This article is more than eight years old.

Saturday 7 May 2016 saw the inaugural OxAAA Aneurysm Awareness Day event at the John Radcliffe Hospital in Oxford.

An abdominal aortic aneurysm (AAA) occurs when the walls of the aorta - the main blood vessel that runs from your heart through your chest and abdomen - weaken and expand. As the wall of the aorta stretches, it becomes weaker and can rupture, causing internal bleeding.

Around 85 out of 100 people die when an aneurysm bursts. Men are six times more likely to have an aneurysm than women.

The Nuffield Department of Surgical Sciences Oxford Abdominal Aortic Aneurysm Study (OxAAA) aims to improve our understanding of this condition.

Organised and hosted by the Study OxAAA team, the day was designed to help AAA patients and their families to learn more from the researchers and clinical care team in an informal environment.

Over 100 people affected by AAA enjoyed a lively and engaging morning of talks, delivered by experts covering a variety of topics: the Screening Programme Manager talked about the AAA screening process in the Thames Valley Area; Consultant Vascular Surgeons explained surgical options offered to AAA patients at the John Radcliffe Hospital - open and endovascular repair - and a Consultant Anaesthetist gave a presentation on anaesthesia for patients with complex medical histories.

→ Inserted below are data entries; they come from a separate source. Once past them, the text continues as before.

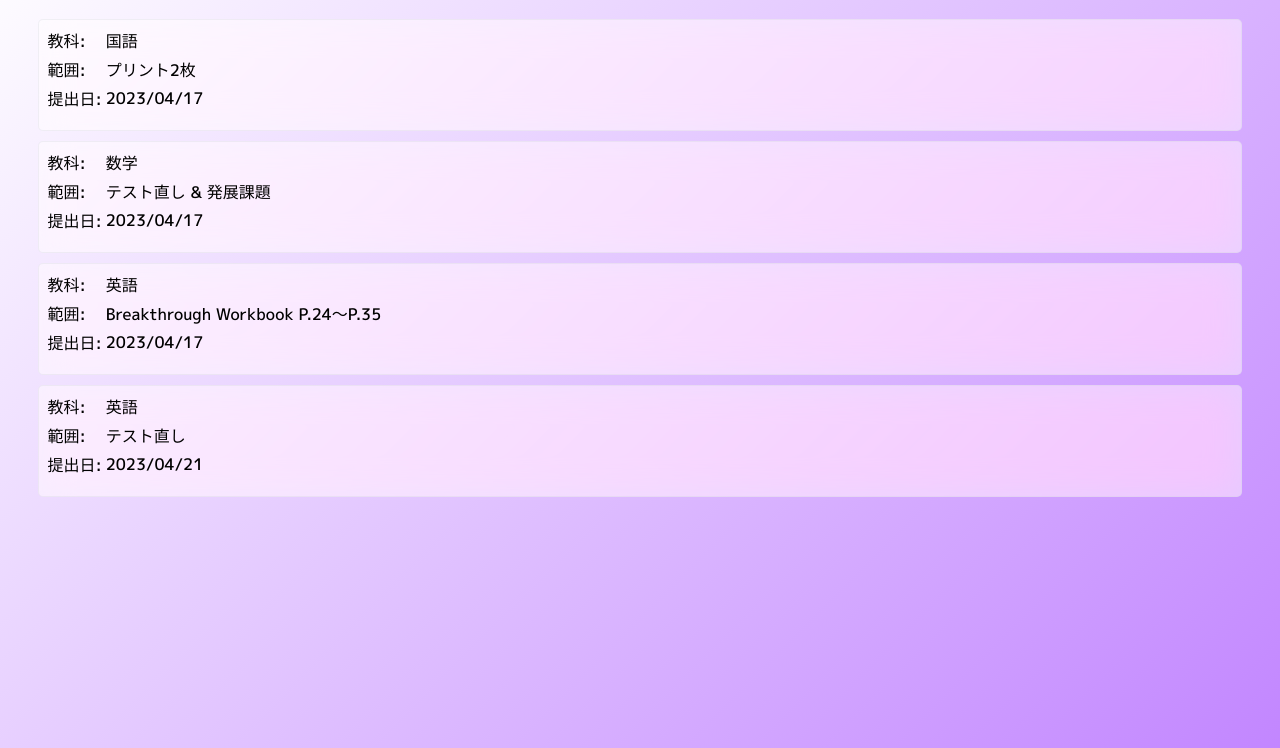
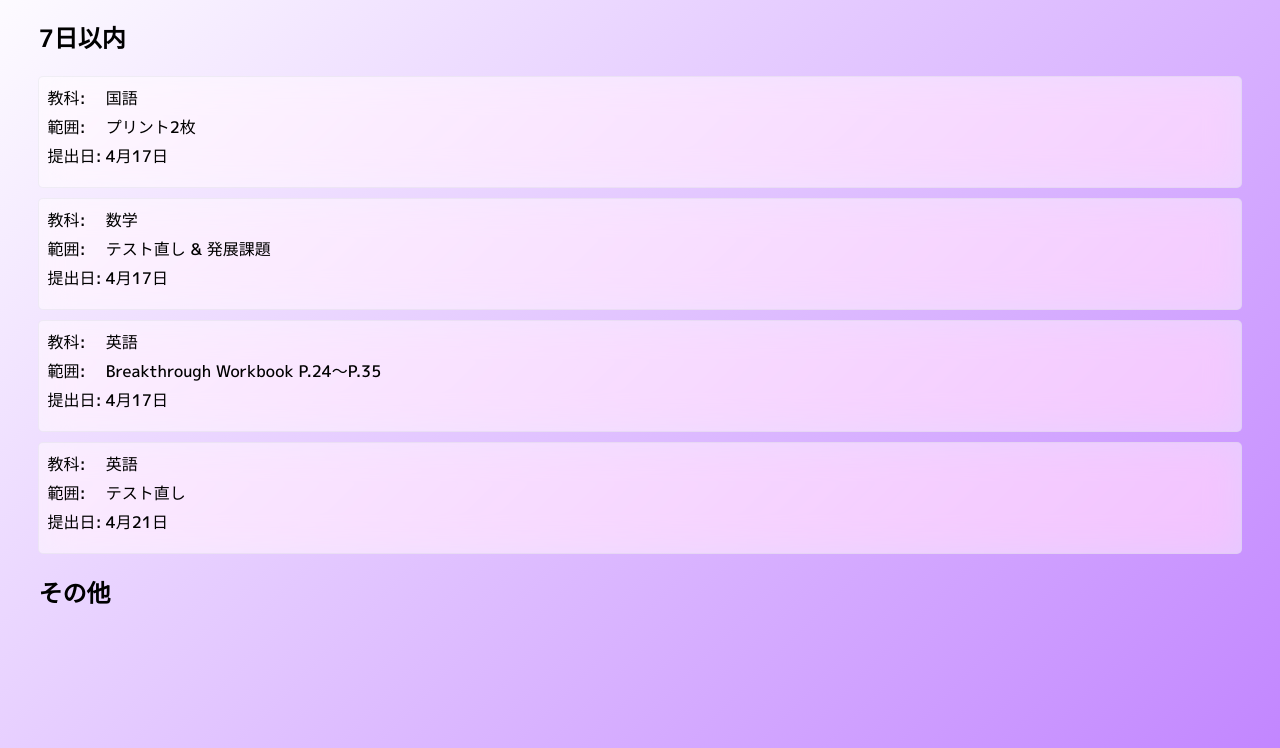
Before and after one commit to ichl01/daianger, a plain HTML site: page index.html in a window 1280 px wide. Shown: the part 73-821 px from the top of the page. Drawn offline with Linux system fonts and the light colour scheme.

Commit message:
started the use of date method

```diff
--- a/homework.js
+++ b/homework.js
@@ -1,24 +1,37 @@
-function homework() {
-    let obj = [{
+var obj = [{
     subject: "国語",
     content: "プリント2枚",
-        due: "2023/04/17"
+    due: new Date(2023, 4, 17, 0, 0)
 }, {
     subject: "数学",
     content: "テスト直し & 発展課題",
-        due: "2023/04/17"
-    },{
+    due: new Date(2023, 4, 17, 0, 0)
+}, {
     subject: "英語",
     content: "Breakthrough Workbook P.24〜P.35",
-        due: "2023/04/17"
-    },{
+    due: new Date(2023, 4, 17, 0, 0)
+}, {
     subject: "英語",
     content: "テスト直し",
-        due: "2023/04/21"
+    due: new Date(2023, 4, 21, 0, 0)
 }];
+
+var today = new Date()
+var nowdate = today.getDate();
+var nowmonth = today.getMonth() + 1;
+
+function homework() {
+
     for (var i = 0; i < obj.length; i++) {
-        let content = '<div class="homework"><table><tr><td>教科:</td><td>' + obj[i].subject + '</td></tr><tr><td>範囲:</td><td>' + obj[i].content + '</td></tr><tr><td>提出日:</td><td>' + obj[i].due + '</td></tr></table></div>'
-        document.getElementById('homeworks').insertAdjacentHTML('beforeend', content);
+        let datedue = obj[i].due.getDate();
+        let monthdue = obj[i].due.getMonth();
+        console.log("datedue: " + datedue + " monthdue: " + monthdue)
+        let content = '<div class="homework"><table><tr><td>教科:</td><td>' + obj[i].subject + '</td></tr><tr><td>範囲:</td><td>' + obj[i].content + '</td></tr><tr><td>提出日:</td><td>' + monthdue + "月" + datedue + "日" + '</td></tr></table></div>'
+        if (datedue - nowdate <= 7 && monthdue == nowmonth) {
+            document.getElementById('upcoming').insertAdjacentHTML('beforeend', content);
+        } else {
+            document.getElementById('others').insertAdjacentHTML('beforeend', content);
+        }
     }
 
 }
--- a/index.html
+++ b/index.html
@@ -14,6 +14,12 @@
     <div class="main">
         <div class="homeworks" id="homeworks">
             <h1>課題 - Daianger</h1>
+            <div id="upcoming">
+                <h2>7日以内</h2>
+            </div>
+            <div id="others">
+                <h2>その他</h2>
+            </div>
     </div>
     </div>
     <script src="homework.js"></script>
```
Lines whose indentation alone changed are shown as unchanged.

There was also an update on research carried out by the OxAAA Study team, and the results of a recent patient and clinician survey which allows patients to help direct the future of AAA research.

Professor Ashok Handa (pictured), Consultant Vascular Surgeon, chaired an animated and frank Q&A session.

During the afternoon attendees were able to explore interactive clinical stations, get their blood pressure checked, learn about care on the wards and decreasing their risk of AAA, and watch demonstration ultrasound scans - from the other side of the screen! 

Many attendees felt reassured by the talks given in the morning, with 100 percent reporting that the event had increased their overall understanding of AAAs, and nearly 70 percent offering to be nominated 'champions' in their community - raising the profile of the OxAAA Study, and taking part in future events to help the OxAAA Study team direct and focus their research in areas relevant to improving the lives of patients.

For more information about the OxAAA Study please visit: 

This event was kindly sponsored by Patients Active in Research: Thames Valley.